I love the World Cup.

From the pre-tournament collections of goals which are worth seeing a thousand times to the Panini by proxy of a friend’s ten year old and his collection fo stickers. From the opening ceremony of curious lack of tedium to the first exchanges to the stressing over the performances of the England side to the glorious dawn of that nation and the cut and thrusts of Africans and Asians to burst the football bubbles of Europe – Czech Republic the second best team in the world? Tell Ghana that – and on and on and on.

I love the moments of the World Cup – Park Ju Sung’s knee taking the ball over Fabian Barthez and the reaction of William Gallas to the second French draw. For one game Zindane Zidane, Thierry Henry (Best striker in the World TM) et al are put into a situations where the fearsome reputations they have acquired are moot and they are what they are – the sum of their performance.

Stop the World Cup now and Brazil’s superstars are Kaka and a guy called Fred and not anyone called Ron-anything. The World Cup is not a respecter of reputations – it is a creator of them.

I like to think of The World Cup as a genuinely multi-polar event. Not only multi-polar but multi-objectivised. Pick any group of four and one gets a team which aims to win The World Cup, two that want to get out of the group and one which is happy to go home with heads held high. The aims of a Trinidad & Tobago are so different from those of England that when the two meet the game is not the same as a Premiership clash – even be that the opening Wigan vs Chelsea game. The fact that T&T go into today’s final group games with a chance of qualification is testament to this fact. The one point from two that was a draw they got with Sweden and wanted against England would be a poor Premiership or League One return but could go a way to seeing them through.

Multi-polar because each team has a contradictory agenda not only of success but aims to success. Svennis’s England want wins, T&T wanted a draw and to assume that desire and decent performance alone can override someone else’s agenda is to misjudge the nature of the event.

Yet it is this misjudgement which seems to govern the media.
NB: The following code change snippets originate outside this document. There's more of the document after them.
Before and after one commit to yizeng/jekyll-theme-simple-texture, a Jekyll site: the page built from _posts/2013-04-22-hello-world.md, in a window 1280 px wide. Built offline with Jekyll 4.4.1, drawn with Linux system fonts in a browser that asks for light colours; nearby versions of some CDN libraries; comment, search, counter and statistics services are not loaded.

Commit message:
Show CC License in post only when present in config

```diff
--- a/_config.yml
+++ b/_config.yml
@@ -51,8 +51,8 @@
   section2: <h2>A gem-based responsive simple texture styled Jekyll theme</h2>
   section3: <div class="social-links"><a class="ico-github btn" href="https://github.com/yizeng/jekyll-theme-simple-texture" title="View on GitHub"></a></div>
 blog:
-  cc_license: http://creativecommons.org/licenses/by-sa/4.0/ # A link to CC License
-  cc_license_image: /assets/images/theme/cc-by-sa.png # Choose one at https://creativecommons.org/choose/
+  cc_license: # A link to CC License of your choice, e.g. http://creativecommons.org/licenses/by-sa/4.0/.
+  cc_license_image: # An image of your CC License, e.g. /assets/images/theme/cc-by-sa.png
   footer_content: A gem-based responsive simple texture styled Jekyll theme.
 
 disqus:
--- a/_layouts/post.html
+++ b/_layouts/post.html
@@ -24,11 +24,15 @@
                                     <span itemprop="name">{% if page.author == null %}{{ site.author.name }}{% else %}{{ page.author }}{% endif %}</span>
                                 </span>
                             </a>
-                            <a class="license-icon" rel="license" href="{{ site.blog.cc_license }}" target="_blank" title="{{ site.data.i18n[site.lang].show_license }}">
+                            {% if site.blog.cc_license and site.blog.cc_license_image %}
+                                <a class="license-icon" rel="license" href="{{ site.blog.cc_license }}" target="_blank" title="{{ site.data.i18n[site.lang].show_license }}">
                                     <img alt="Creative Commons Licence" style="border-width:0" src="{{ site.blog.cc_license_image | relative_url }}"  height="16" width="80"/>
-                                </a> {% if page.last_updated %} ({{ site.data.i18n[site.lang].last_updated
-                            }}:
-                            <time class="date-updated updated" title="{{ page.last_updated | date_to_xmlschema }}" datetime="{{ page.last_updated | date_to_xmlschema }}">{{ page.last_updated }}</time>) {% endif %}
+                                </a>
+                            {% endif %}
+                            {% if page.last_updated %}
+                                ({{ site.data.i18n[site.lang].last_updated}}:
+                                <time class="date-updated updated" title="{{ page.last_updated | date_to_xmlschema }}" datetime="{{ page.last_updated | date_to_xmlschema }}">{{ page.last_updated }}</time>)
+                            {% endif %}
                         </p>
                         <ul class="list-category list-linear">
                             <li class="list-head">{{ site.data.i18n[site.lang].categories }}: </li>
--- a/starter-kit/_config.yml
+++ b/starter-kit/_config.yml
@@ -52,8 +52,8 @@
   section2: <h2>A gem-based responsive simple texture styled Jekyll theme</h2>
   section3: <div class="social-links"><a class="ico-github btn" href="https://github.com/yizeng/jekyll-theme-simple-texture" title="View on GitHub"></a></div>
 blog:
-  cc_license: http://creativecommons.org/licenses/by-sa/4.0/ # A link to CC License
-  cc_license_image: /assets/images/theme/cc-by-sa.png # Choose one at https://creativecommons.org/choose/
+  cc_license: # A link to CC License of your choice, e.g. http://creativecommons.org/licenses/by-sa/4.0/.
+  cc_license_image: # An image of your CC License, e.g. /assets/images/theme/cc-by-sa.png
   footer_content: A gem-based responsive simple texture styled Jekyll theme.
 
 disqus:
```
This morning Radio Five Live talked about putting three or four past Sweden as if it were just a matter of having the will and passion to do so. The rest of the media (including BfB) suggest we have played poorly against T&T and Paraguay ignoring entirely the will of those two teams.

Both looked for the point that would have kept their World Cup alive and both could have got it. The fact that those teams are viewed on the whole in the newspapers as being the football equivalent of jam cars there to block England’s progress and not to attempt to progress themselves – even if progress comes from blanket defending – is condescending to the point of insult. It is “Johnny Foreigner can’t play” thinking.
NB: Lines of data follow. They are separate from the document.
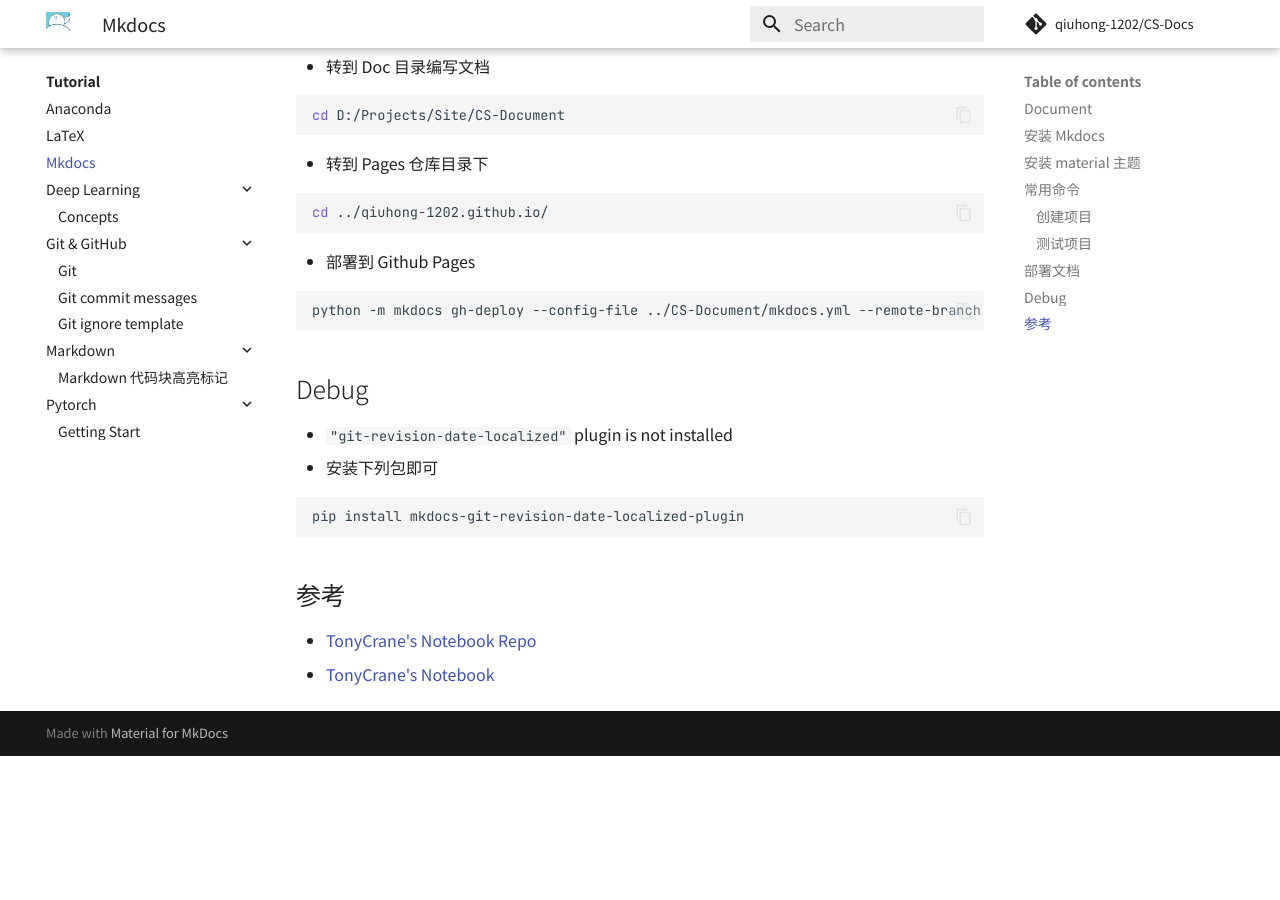
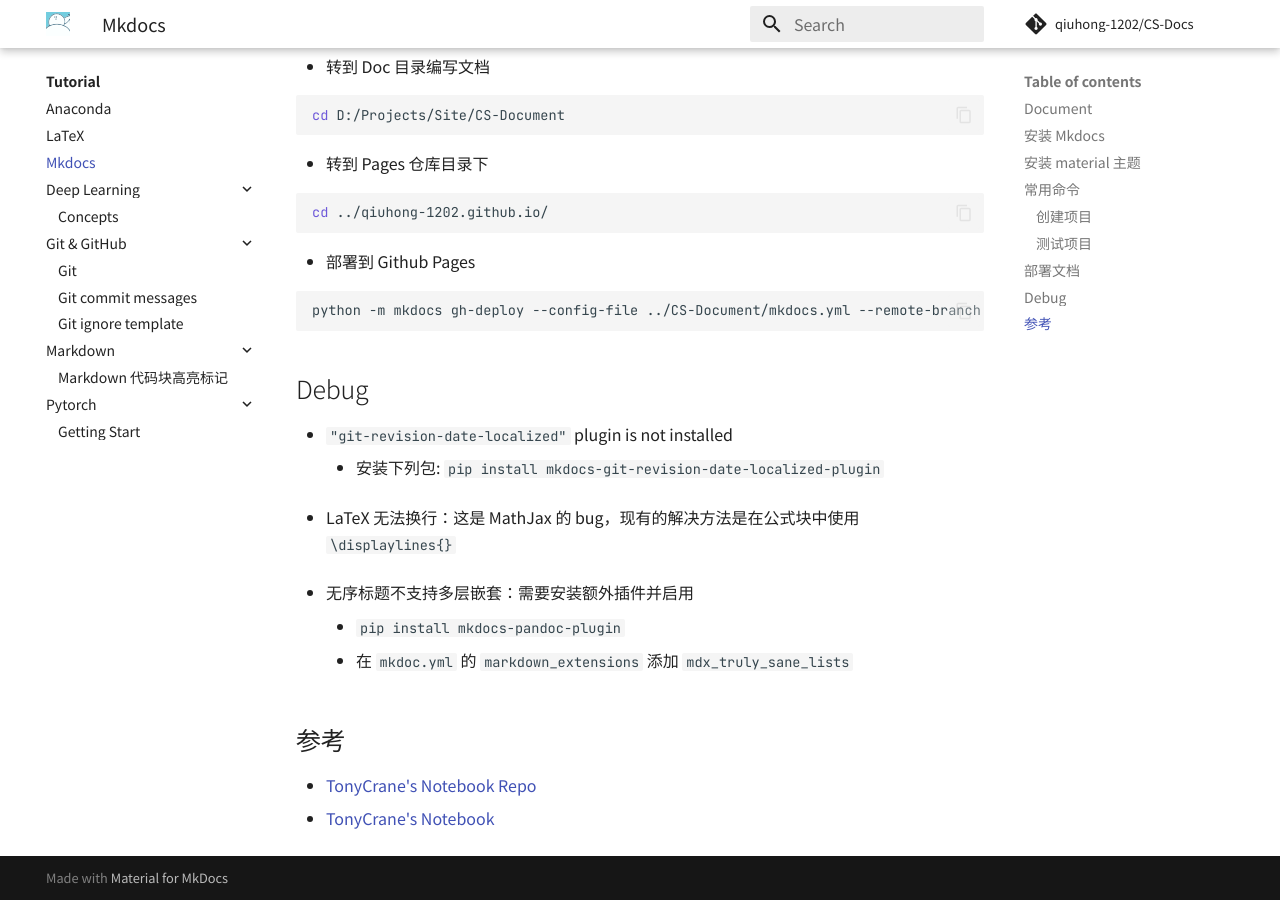
Before and after one commit to QiuHong-1202/CS-Document, an MkDocs documentation site: the page built from docs/Tutorial/Mkdocs.md, in a window 1280 px wide and 900 px high, scrolled down 1758 px. Built offline with MkDocs 1.6.1 and Material for MkDocs 9.7.7, drawn with Linux system fonts in a browser that asks for light colours; nearby versions of some CDN libraries; comment, search, counter and statistics services are not loaded; before the commit the page ends 2514 px from its top, so only the background shows below that.

Commit message:
fix: 无序列表嵌套无效

````diff
--- a/docs/Tutorial/Mkdocs.md
+++ b/docs/Tutorial/Mkdocs.md
@@ -97,11 +97,17 @@
 ## Debug
 
 - `"git-revision-date-localized"` plugin is not installed
-  - 安装下列包即可
+  - 安装下列包:  `pip install mkdocs-git-revision-date-localized-plugin`
 
-```
-pip install mkdocs-git-revision-date-localized-plugin
-```
+- LaTeX 无法换行：这是 MathJax 的 bug，现有的解决方法是在公式块中使用 `\displaylines{}`
+
+- 无序标题不支持多层嵌套：需要安装额外插件并启用
+
+  - `pip install mkdocs-pandoc-plugin`
+
+  - 在 `mkdoc.yml` 的 `markdown_extensions` 添加 `mdx_truly_sane_lists`
+
+
 
 ## 参考
 
--- a/mkdocs.yml
+++ b/mkdocs.yml
@@ -64,6 +64,7 @@
       # preview: false
       # inline_syntax: ['dollar']
       # block_syntax: ['dollar']
+  - mdx_truly_sane_lists
 
 plugins:
   - search
````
Not that that concerns me. I have long since stopped reading newspapers and try not to pay too much attention to the corporate news media and seem to enjoy this (and perhaps other) events all the more for it. BfB match reports I write never try to tell you, dear reader, what to think of what you have seen at Valley Parade preferring to talk about reasons and ramifications. I’ll be damned if I let someone interpret what I have witnessed for me and tell me that winning 2-0 against a blanket back eight is a bad result.
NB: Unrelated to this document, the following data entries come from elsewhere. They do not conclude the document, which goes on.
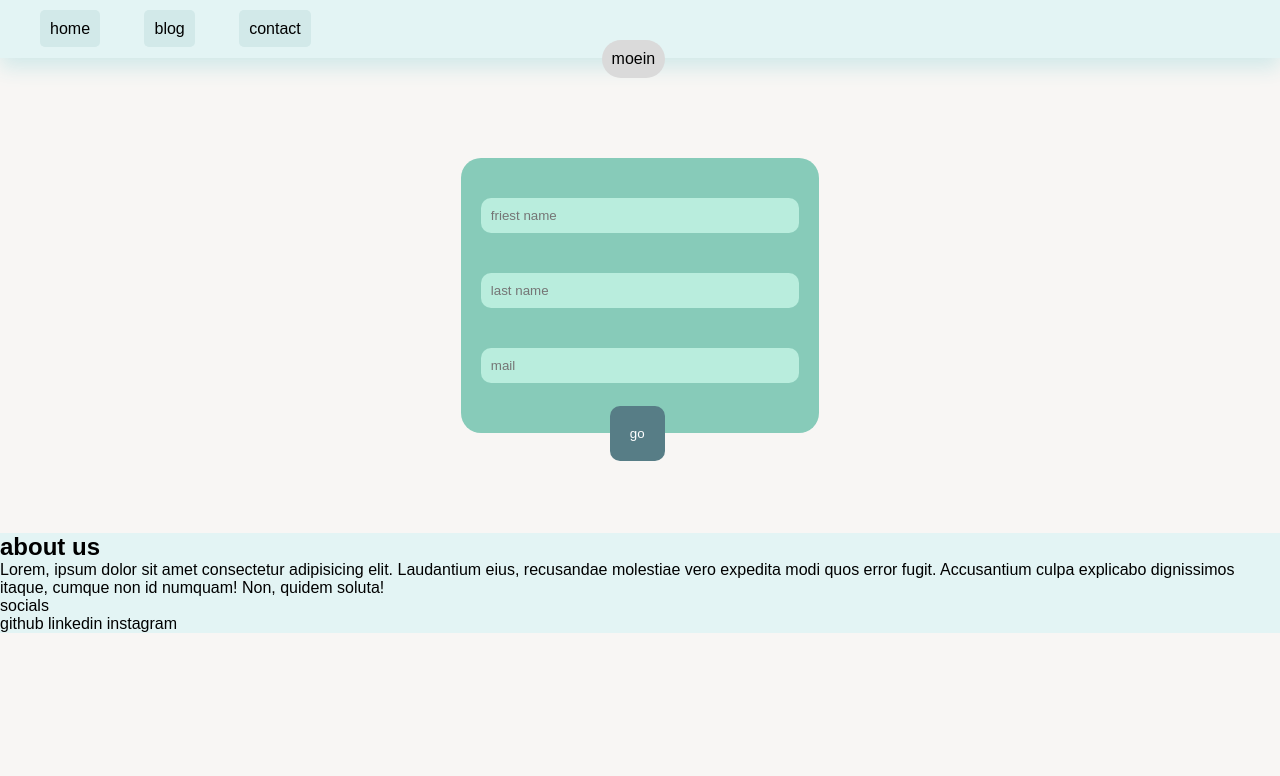
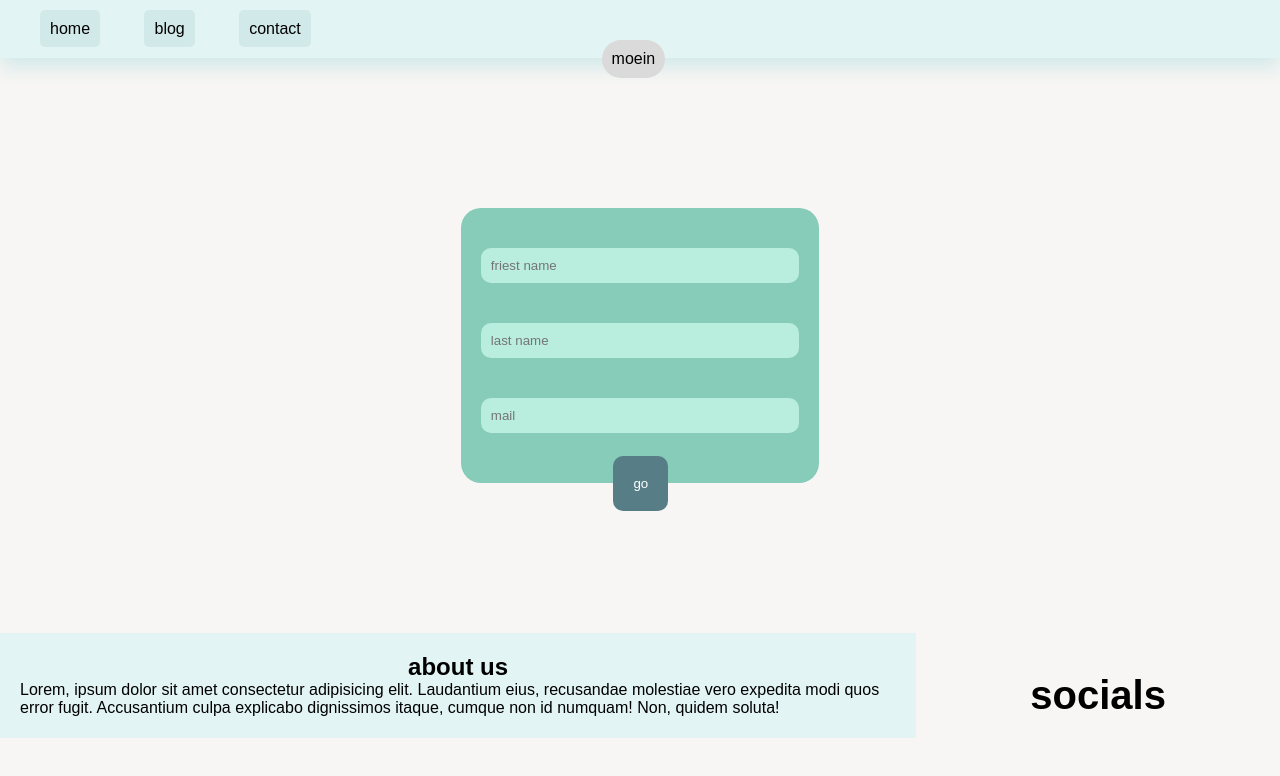
Before and after one commit to moeinparvizi/simple-temp-html-css, a plain HTML site: page contact.html in a window 1280 px wide. Drawn offline with Linux system fonts and the light colour scheme.

Commit message:
added css file to this page

```diff
--- a/contact.html
+++ b/contact.html
@@ -6,7 +6,7 @@
     <meta http-equiv="X-UA-Compatible" content="IE=edge">
     <meta name="viewport" content="width=device-width, initial-scale=1.0">
     <title>Document</title>
-    <link rel="stylesheet" href="style.css">
+    <link rel="stylesheet" href="assets/style/style.css">
 </head>
 <body>
     <main>
```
I’m not going to listen to people telling me that Ronaldinho must be feared when Kaka is pulling the strings. I’m not going to hear about how if we don’t underestimate Paraguay we can give them a good pasting.

Perhaps I’m stubborn after watching twenty five years of Bradford City and a few more of Liverpool and Forest in Europe before that or perhaps I just remember the Rodney Marsh style critique of City’s Premiership chances and how poorly they were based on reality – “Watford will stay up, they were great in 1984 after all” – but I do not trust those views.

I love The World Cup. It is full of hope and joy and disappointment and consternation and is strange and brilliant and horrible and wonderful all at once. That is self-evident. Do yourself a favour and fold the paper up, do the gardening instead of watching Sky Sports and mute the TV and turn to your sofa mates to discuss the game at half and full time.

Recent Posts